The process terminates without giving the runtime a chance to clean up. In this case, the runtime's first notification of process termination is a DLL_PROCESS_DETACH notification.

A type must implement Finalize when it uses unmanaged resources such as file handles or database connections that must be released when the managed object that uses them is reclaimed. See the IDisposable interface for a complementary and more controllable means of disposing resources.

Implementing Finalize methods or destructors can have a negative impact on performance and you should avoid using them unnecessarily. Reclaiming the memory used by objects with Finalize methods requires at least two garbage collections. When the garbage collector performs a collection, it reclaims the memory for inaccessible objects without finalizers. At this time, it cannot collect the inaccessible objects that do have finalizers. Instead, it removes the entries for these objects from the finalization queue and places them in a list of objects marked as ready for finalization. Entries in this list point to the objects in the managed heap that are ready to have their finalization code called. The garbage collector calls the Finalize methods for the objects in this list and then removes the entries from the list. A future garbage collection will determine that the finalized objects are truly garbage because they are no longer pointed to by entries in the list of objects marked as ready for finalization. In this future garbage collection, the objects' memory is actually reclaimed.

Note:Finalize is protected and, therefore, is accessible only through this class or a derived class.

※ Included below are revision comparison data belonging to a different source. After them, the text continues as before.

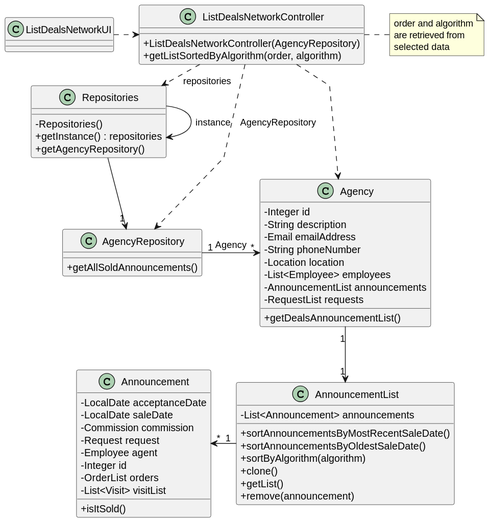
The PlantUML diagram docs/sprintD/us017/03.design/svg/us017-class-diagram.svg in rita-barbosa/LAPR2-2223, before a commit. Source of this version:
```plantuml
@startuml
skinparam packageStyle rectangle
skinparam shadowing false
skinparam linetype polyline

skinparam classAttributeIconSize 0


class Agency {
    - Integer id
    - String description
    - Email emailAddress
    - String phoneNumber
    - Location location
    - List<Employee> employees
    - AnnouncementList announcements
    - RequestList requests
    + getDealsAnnouncementList()
}

class AnnouncementList{
    - List<Announcement> announcements
    + sortAnnouncementsByMostRecentSaleDate()
    + sortAnnouncementsByOldestSaleDate()
    + sortByAlgorithm(algorithm)
    + clone()
    + getList()
    + remove(announcement)
}

class Announcement{
    - LocalDate acceptanceDate
    - LocalDate saleDate
    - Commission commission
    - Request request
    - Employee agent
    - Integer id
    - OrderList orders
    - List<Visit> visitList
    + isItSold()
}

class AgencyRepository {
    + getAllSoldAnnouncements()
}

class Repositories {
    - Repositories()
    + getInstance() : repositories
    + getAgencyRepository()
}

class ListDealsNetworkController {
    + ListDealsNetworkController(AgencyRepository)
    + getListSortedByAlgorithm(order, algorithm)
}

note right of ListDealsNetworkController
    order and algorithm
    are retrieved from
    selected data
end note

class ListDealsNetworkUI {
}

Repositories -> Repositories : instance

ListDealsNetworkUI .> ListDealsNetworkController

ListDealsNetworkController .> Repositories : repositories

Repositories -> "1" AgencyRepository

ListDealsNetworkController ..> Agency
ListDealsNetworkController ..> AgencyRepository : AgencyRepository

AgencyRepository "1" -right-> "*" Agency : Agency
Agency "1" --> "1" AnnouncementList

AnnouncementList "1" -left-> "*" Announcement
@enduml
```
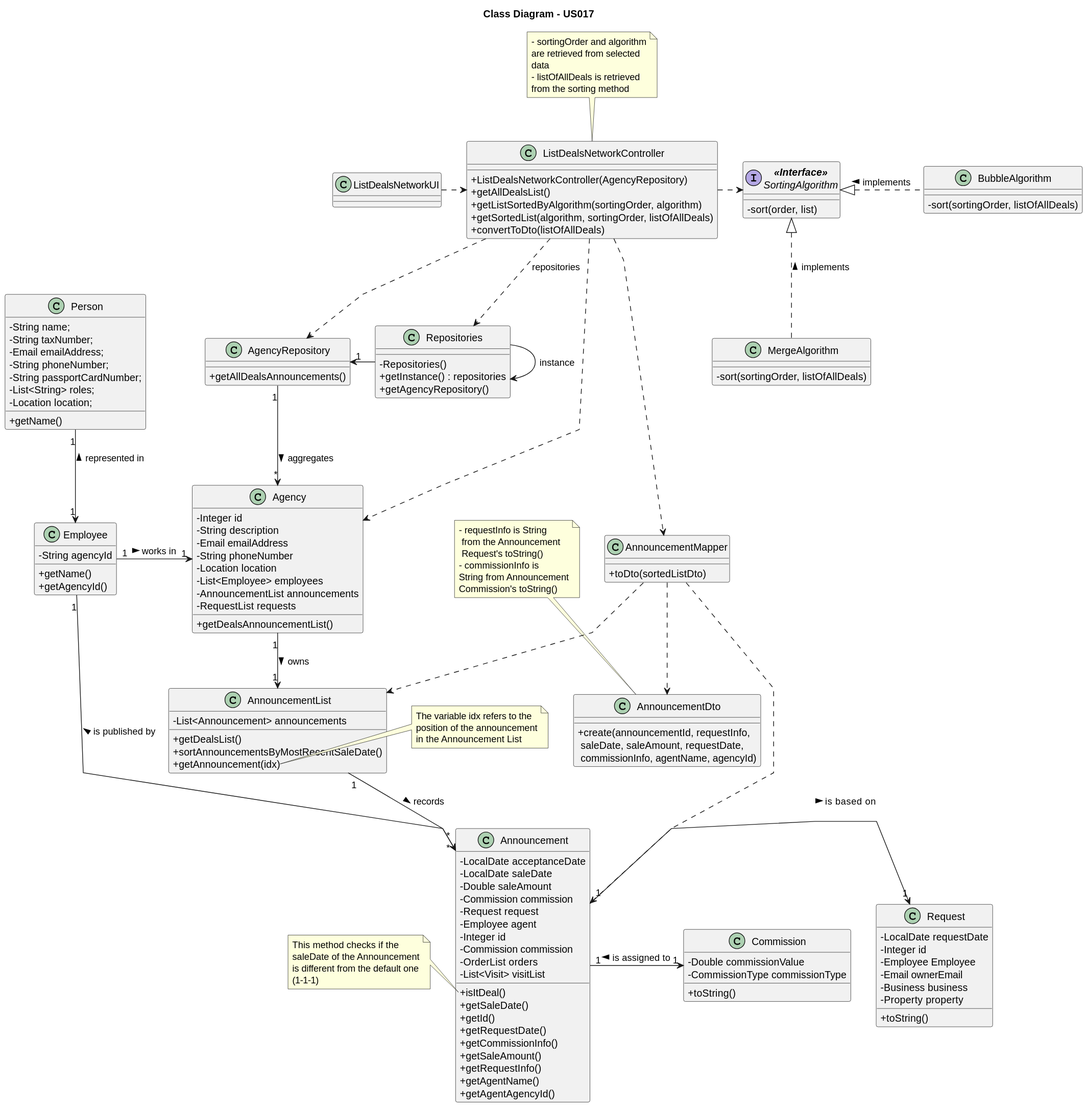
The same file after the commit.

The edit, as a diff of the source:
```diff
@@ -5,6 +5,8 @@
 
 skinparam classAttributeIconSize 0
 
+
+title Class Diagram - US017
 
 class Agency {
     - Integer id
@@ -20,28 +22,82 @@
 
 class AnnouncementList{
     - List<Announcement> announcements
+    + getDealsList()
     + sortAnnouncementsByMostRecentSaleDate()
-    + sortAnnouncementsByOldestSaleDate()
-    + sortByAlgorithm(algorithm)
-    + clone()
-    + getList()
-    + remove(announcement)
+    + getAnnouncement(idx)
 }
+
+note right of AnnouncementList::getAnnouncement
+The variable idx refers to the
+position of the announcement
+in the Announcement List
+end note
+
+class AnnouncementMapper {
+    + toDto(sortedListDto)
+}
+
+class AnnouncementDto{
+    + create(announcementId, requestInfo,\n saleDate, saleAmount, requestDate,\n commissionInfo, agentName, agencyId)
+}
+
+note top of AnnouncementDto
+    - requestInfo is String
+     from the Announcement
+     Request's toString()
+    - commissionInfo is
+    String from Announcement
+    Commission's toString()
+end note
+
 
 class Announcement{
     - LocalDate acceptanceDate
     - LocalDate saleDate
+    - Double saleAmount
     - Commission commission
     - Request request
     - Employee agent
     - Integer id
+    - Commission commission
     - OrderList orders
     - List<Visit> visitList
-    + isItSold()
+    + isItDeal()
+    + getSaleDate()
+    + getId()
+    + getRequestDate()
+    + getCommissionInfo()
+    + getSaleAmount()
+    + getRequestInfo()
+    + getAgentName()
+    + getAgentAgencyId()
+}
+
+note left of Announcement::isItDeal
+This method checks if the
+saleDate of the Announcement
+is different from the default one
+(1-1-1)
+end note
+
+class Commission{
+    - Double commissionValue
+    - CommissionType commissionType
+    + toString()
+}
+
+class Request{
+    - LocalDate requestDate
+    - Integer id
+    - Employee Employee
+    - Email ownerEmail
+    - Business business
+    - Property property
+    + toString()
 }
 
 class AgencyRepository {
-    + getAllSoldAnnouncements()
+    + getAllDealsAnnouncements()
 }
 
 class Repositories {
@@ -52,31 +108,93 @@
 
 class ListDealsNetworkController {
     + ListDealsNetworkController(AgencyRepository)
-    + getListSortedByAlgorithm(order, algorithm)
+    + getAllDealsList()
+    + getListSortedByAlgorithm(sortingOrder, algorithm)
+    + getSortedList(algorithm, sortingOrder, listOfAllDeals)
+    + convertToDto(listOfAllDeals)
 }
 
-note right of ListDealsNetworkController
-    order and algorithm
-    are retrieved from
-    selected data
+interface SortingAlgorithm  as "<b><<Interface>></b>\nSortingAlgorithm" {
+    - sort(order, list)
+}
+
+class MergeAlgorithm {
+    - sort(sortingOrder, listOfAllDeals)
+}
+
+class BubbleAlgorithm {
+    - sort(sortingOrder, listOfAllDeals)
+}
+
+note top of ListDealsNetworkController
+    - sortingOrder and algorithm
+    are retrieved from selected
+    data
+    - listOfAllDeals is retrieved
+    from the sorting method
 end note
 
 class ListDealsNetworkUI {
 }
 
-Repositories -> Repositories : instance
+class Person{
+    - String name;
+    - String taxNumber;
+    - Email emailAddress;
+    - String phoneNumber;
+    - String passportCardNumber;
+    - List<String> roles;
+    - Location location;
+    + getName()
+ }
+
+
+class Employee{
+    - String agencyId
+    + getName()
+    + getAgencyId()
+}
+
+
 
 ListDealsNetworkUI .> ListDealsNetworkController
 
+Repositories -> Repositories : instance
+
 ListDealsNetworkController .> Repositories : repositories
 
-Repositories -> "1" AgencyRepository
+Repositories -left> "1" AgencyRepository
 
 ListDealsNetworkController ..> Agency
-ListDealsNetworkController ..> AgencyRepository : AgencyRepository
 
-AgencyRepository "1" -right-> "*" Agency : Agency
-Agency "1" --> "1" AnnouncementList
+ListDealsNetworkController .> SortingAlgorithm
 
-AnnouncementList "1" -left-> "*" Announcement
+ListDealsNetworkController ..> AgencyRepository
+
+AgencyRepository "1" --> "*" Agency : aggregates >
+
+Agency "1" --> "1" AnnouncementList : owns >
+
+ListDealsNetworkController ..> AnnouncementMapper
+
+AnnouncementMapper ..> AnnouncementList
+
+AnnouncementMapper ..> Announcement
+
+AnnouncementMapper ..> AnnouncementDto
+
+MergeAlgorithm ..up|> SortingAlgorithm : implements >
+
+BubbleAlgorithm ..left|> SortingAlgorithm : implements >
+
+
+
+
+
+Person "1" -down-> "1" Employee: represented in <
+Employee "1" --> "*" Announcement: is published by <
+Employee "1" -> "1" Agency: works in  >
+AnnouncementList "1" --> "*" Announcement: records >
+Announcement "1" -> "1" Request : is  based on >
+Announcement "1" -right-> "1" Commission: is assigned to <
 @enduml
```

Q Difference between Build and Rebuild options in .NET
A. VisualStudio.Net provides us with two options for compiling and creating builds for our application. They are Build Solution and Rebuild Solution options which can be accessed from the Build menu. The differences between these two options are
1. The Build Solution option compiles only those project files and components that have changed since the last build. For example consider that you have two projects Proj1 and Proj2 in your solution MySolution. When you compile the solution using Build Solution option after making some changes to Proj1 only Proj1 will be compiled and built but Proj2 will not be compiled since there are no changes to it.
2. On the other hand the Rebuild Solution option builds all project files and components irrespective of the changes made to them. For example consider that you have two projects Proj1 and Proj2 in your solution MySolution. When you compile the solution using Rebuild Solution option after making some changes to Proj1, both Proj1 and Proj2 will be compiled and built even though there are no changes made to Proj2.

Q. What Is XSD

A The XML Schema definition language (XSD) enables you to define the structure and data types for XML documents